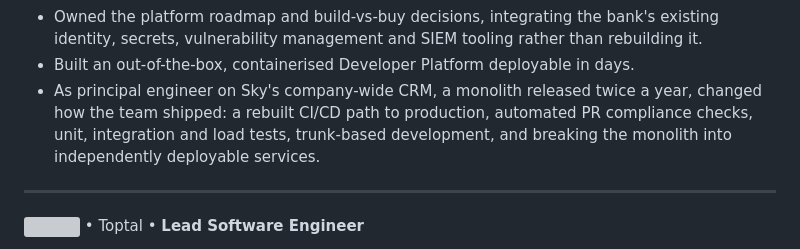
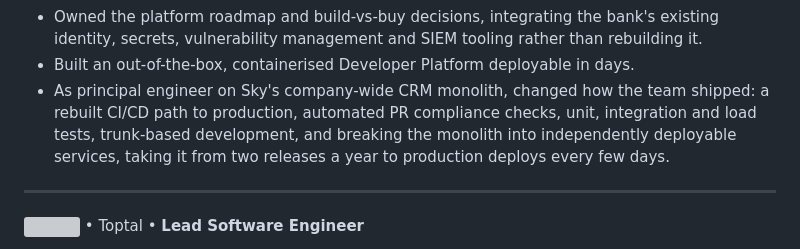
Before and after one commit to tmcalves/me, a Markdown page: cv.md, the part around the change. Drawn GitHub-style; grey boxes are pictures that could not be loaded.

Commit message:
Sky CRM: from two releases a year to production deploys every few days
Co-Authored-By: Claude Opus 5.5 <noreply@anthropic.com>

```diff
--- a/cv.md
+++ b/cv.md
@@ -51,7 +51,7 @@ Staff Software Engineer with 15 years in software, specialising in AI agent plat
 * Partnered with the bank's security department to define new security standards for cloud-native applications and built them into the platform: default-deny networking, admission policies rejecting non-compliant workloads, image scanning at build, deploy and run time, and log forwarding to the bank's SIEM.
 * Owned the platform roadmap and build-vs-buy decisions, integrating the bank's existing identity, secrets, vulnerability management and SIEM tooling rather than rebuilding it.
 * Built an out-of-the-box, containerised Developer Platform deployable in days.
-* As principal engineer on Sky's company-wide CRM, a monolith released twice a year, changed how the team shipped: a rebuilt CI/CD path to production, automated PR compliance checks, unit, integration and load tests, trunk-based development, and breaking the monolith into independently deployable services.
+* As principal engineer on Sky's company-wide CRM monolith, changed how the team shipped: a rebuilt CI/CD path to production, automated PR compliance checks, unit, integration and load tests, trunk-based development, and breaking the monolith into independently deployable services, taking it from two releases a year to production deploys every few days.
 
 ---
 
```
● ● ● ● ●
Reply with one number only, the count of lines above that hold the string "company".

[Task solution] 2